“Green Electricity or Green Money?” highlights cases in which the large environmental organizations are aiding and abetting a dysfunctional, entrenched and polluting electricity and energy economy through resistance to renewable energy technologies and ill-advised support for billions of dollars of new utility meters, called ‘smart’ meters, which do not have any of the benefits claimed.
The paper cites several well-documented situations involving the Environmental Defense Fund (EDF) and the Natural Resources Defense Counsel (NRDC). In “Green Electricity or Green Money?” Dr. Schoechle poses the following questions:
· Why do some large environmental organizations collaborate with fossil fuel industries to obstruct, mislead and divert efforts to revamp our energy economy?
· Do the significant annual capital needs of these organizations limit their independence and thus their ability to achieve meaningful environmental goals?
· To what degree have these organizations lost sight of their missions, and thus lost their legitimacy as representatives of the people?

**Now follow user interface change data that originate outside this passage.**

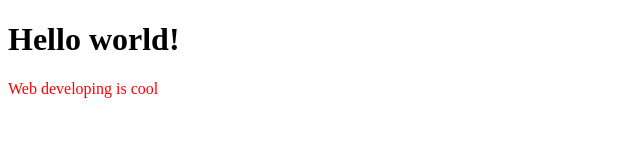
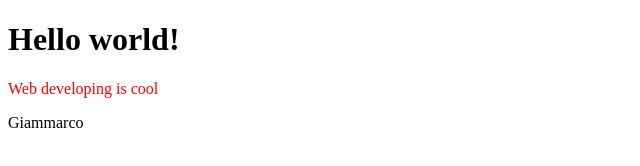
Before and after one commit to giansake/HTML-Project-Template, a plain HTML site: page index.html in a window 1280 px wide. Shown: the full height of the page, 0-640 px from the left. Drawn offline with Linux system fonts and the light colour scheme.

Commit message:
init branch giammarco

```diff
--- a/index.html
+++ b/index.html
@@ -10,5 +10,6 @@
   <body>
     <h1>Hello world!</h1>
     <p>Web developing is cool</p>
+    <span>Giammarco</span>
   </body>
 </html>
```
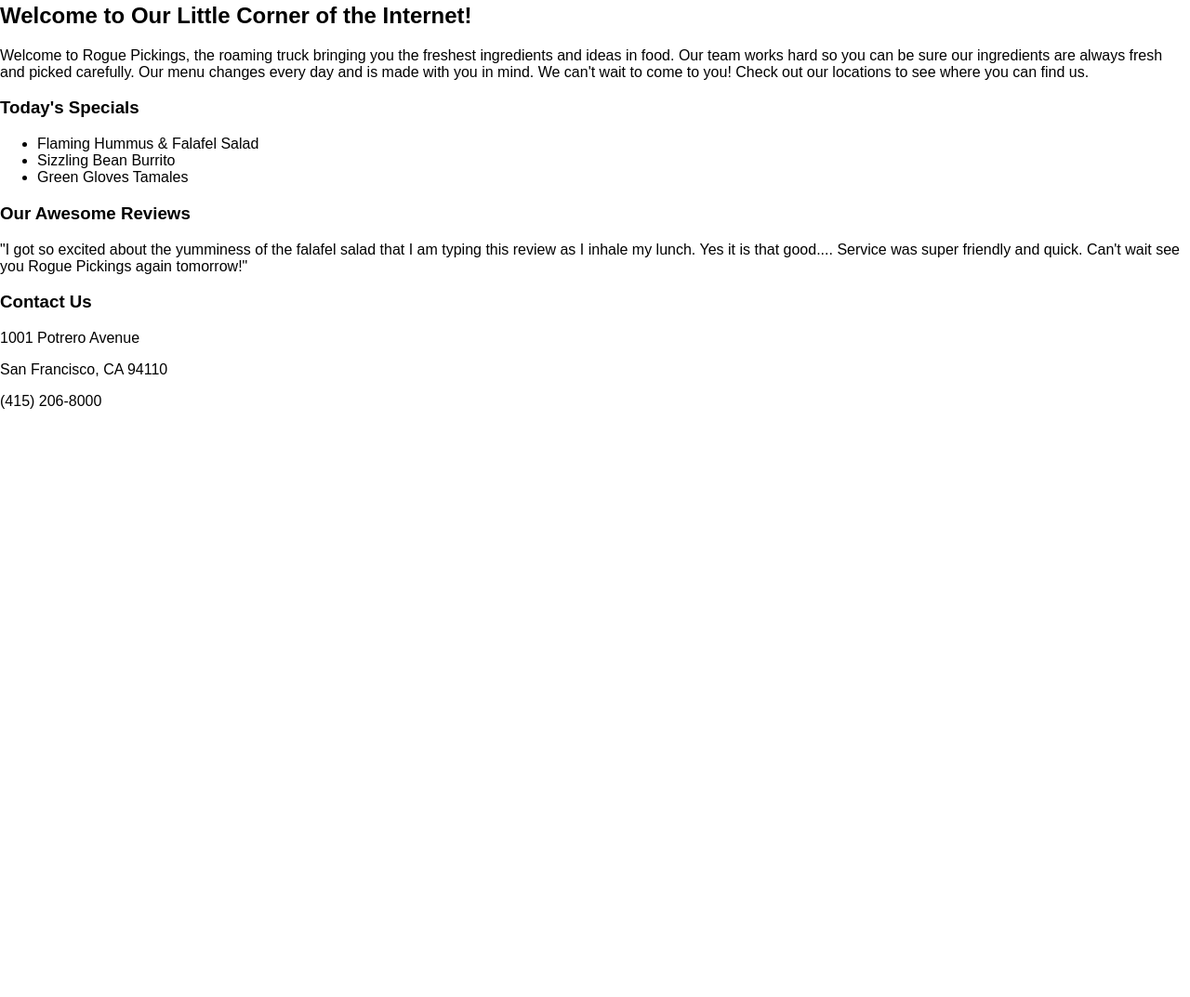
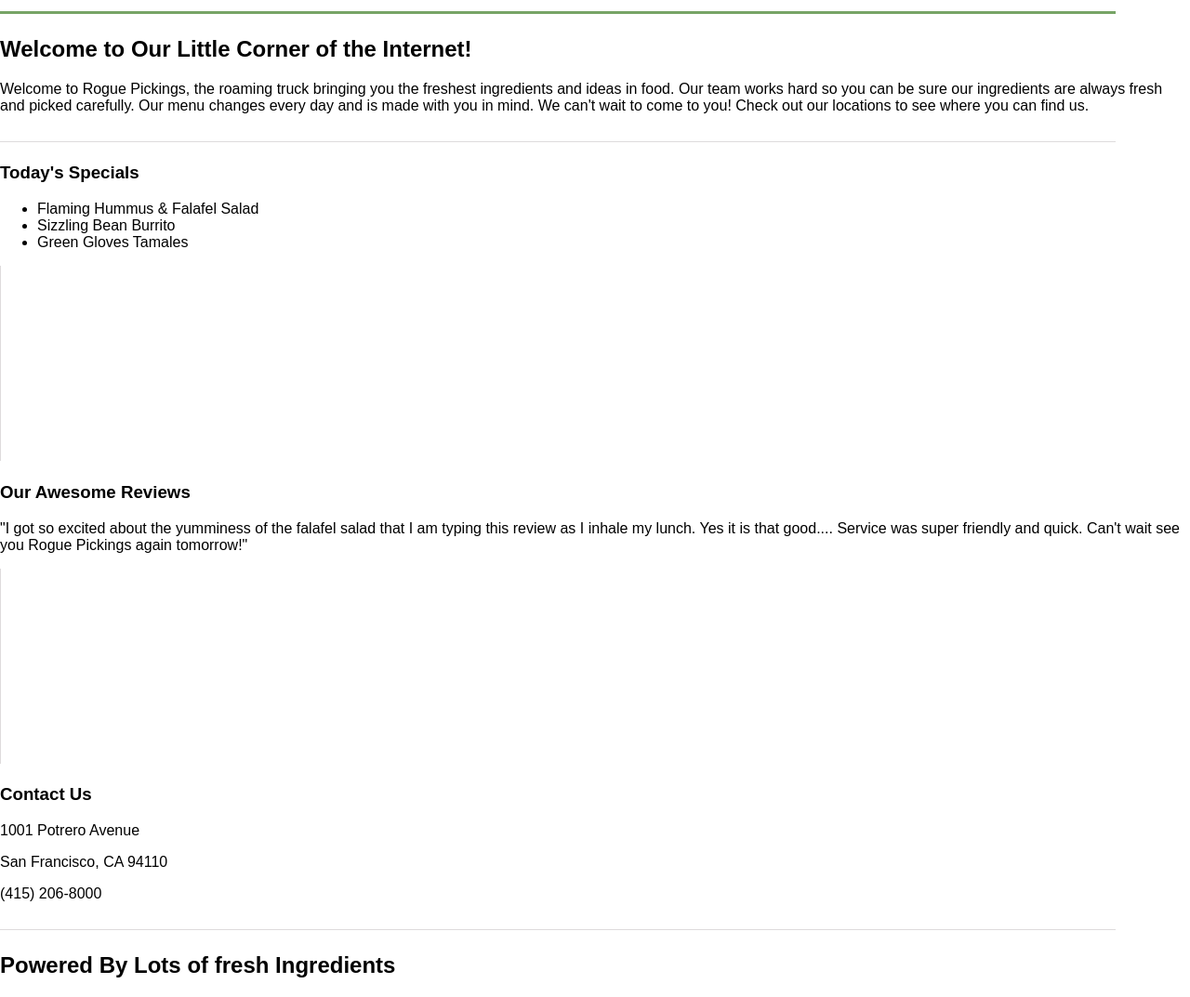
Before and after one commit to RedheadRen/rogue-pickings, a plain HTML site: page index.html in a window 1280 px wide. Shown: the part 513-1586 px from the top of the page at 93% size. Before the commit the page ends 970 px from the top, so only its background shows below. Drawn offline with Linux system fonts and the light colour scheme.

Commit message:
Updated index.html

```diff
--- a/index.html
+++ b/index.html
@@ -25,7 +25,9 @@
                         </ul>
                     </nav>
                 </div>
+                <img src="img/border-bottom.png" alt="Border" />
                 <img src="img/hero-image.png" alt="Green Beans" />
+                <img src="img/border-bottom-2.png" alt="Border" />
             </div>
         </header>
 
@@ -33,7 +35,7 @@
             <div class="full-width">
                 <h2>Welcome to Our Little Corner of the Internet!</h2>
                 <p>Welcome to Rogue Pickings, the roaming truck bringing you the freshest ingredients and ideas in food. Our team works hard so you can be sure our ingredients are always fresh and picked carefully. Our menu changes every day and is made with you in mind. We can't wait to come to you! Check out our locations to see where you can find us. </p>
-
+                <img src="img/border-top.png" alt="Border Line" />
                 <div class="third-width">
                     <h3>Today's Specials</h3>
                     <ul>
@@ -42,18 +44,26 @@
                         <li>Green Gloves Tamales</li>
                     </ul>
                 </div>
+                <img src="img/border-side.png" alt="Vertical Border" />
                 <div class="third-width">
                     <h3>Our Awesome Reviews</h3>
                     <p>"I got so excited about the yumminess of the falafel salad that I am typing this review as I inhale my lunch. Yes it is that good.... Service was super friendly and quick. Can't wait see you Rogue Pickings again tomorrow!"</p>
                 </div>
+                <img src="img/border-side-2.png" alt="Vertical Border" />
                 <div class="third-width">
                     <h3>Contact Us</h3>
                     <p>1001 Potrero Avenue</p>
                     <p>San Francisco, CA 94110</p>
                     <p>(415) 206-8000</p>
                 </div>
+                <img src="img/border-top-2.png" alt="Border Line" />
             </div>
         </main>
 
+        <footer>
+            <div class="full=width">
+                <h2>Powered By Lots of <span>fresh</span> Ingredients</h2>
+            </div>
+        </footer>
     </body>
 </html>
```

· Should local communities provide “checks” on Big Environmentalism by taking more control of their own energy future to assure sustainability?
· Are well-known “clean energy” investors interested in clean energy—or merely in green money and the “greenwashing” of their investments?
Jim Turner, Esq., Chairman of the National Institute for Science, Law and Public Policy, says “Much of what is advocated under the banner of Big Environmentalism today is neither protective of the environment nor supportive of sustainability. In publishing “Green Electricity or Green Money?” NISLAPP seeks to foster honest dialogue about impediments to effective leadership in the environmental sector, and to encourage grass roots-led environmentalism to assure that investments in the energy sector are aligned with the values and interests of people.”
In 2012, NISLAPP published “Getting Smarter About the Smart Grid”, also by Dr. Schoechle, (http//:GettingSmarterAbouttheSmartGrid.org). That white paper demonstrated that Congress, state and local governments, as well as ratepayers, have been misled about the potential energy and cost saving benefits of the new “smart” meters. It was presented and updated at the Commonwealth Club of California, one of the nation’s leading public affairs forums, in January 2014 (http://tinyurl.com/n7yvo4w).
Dr. Schoechle has been engaged in the development of electric utility meters, home automation systems, network gateways, and energy management systems for over 25 years. He participates in several international standards-setting committees related to the smart grid.
The National Institute for Science, Law, and Public Policy (NISLAPP) was founded in 1978 to bridge the gap between scientific uncertainties and the need for laws protecting public health and safety. Its overriding objective is to bring practitioners of science and law together to develop intelligent policy that best serves all interested parties in a given controversy. Its focus is on the points at which these two disciplines converge.
Emily Roberson, National Institute for Science, Law & Public Policy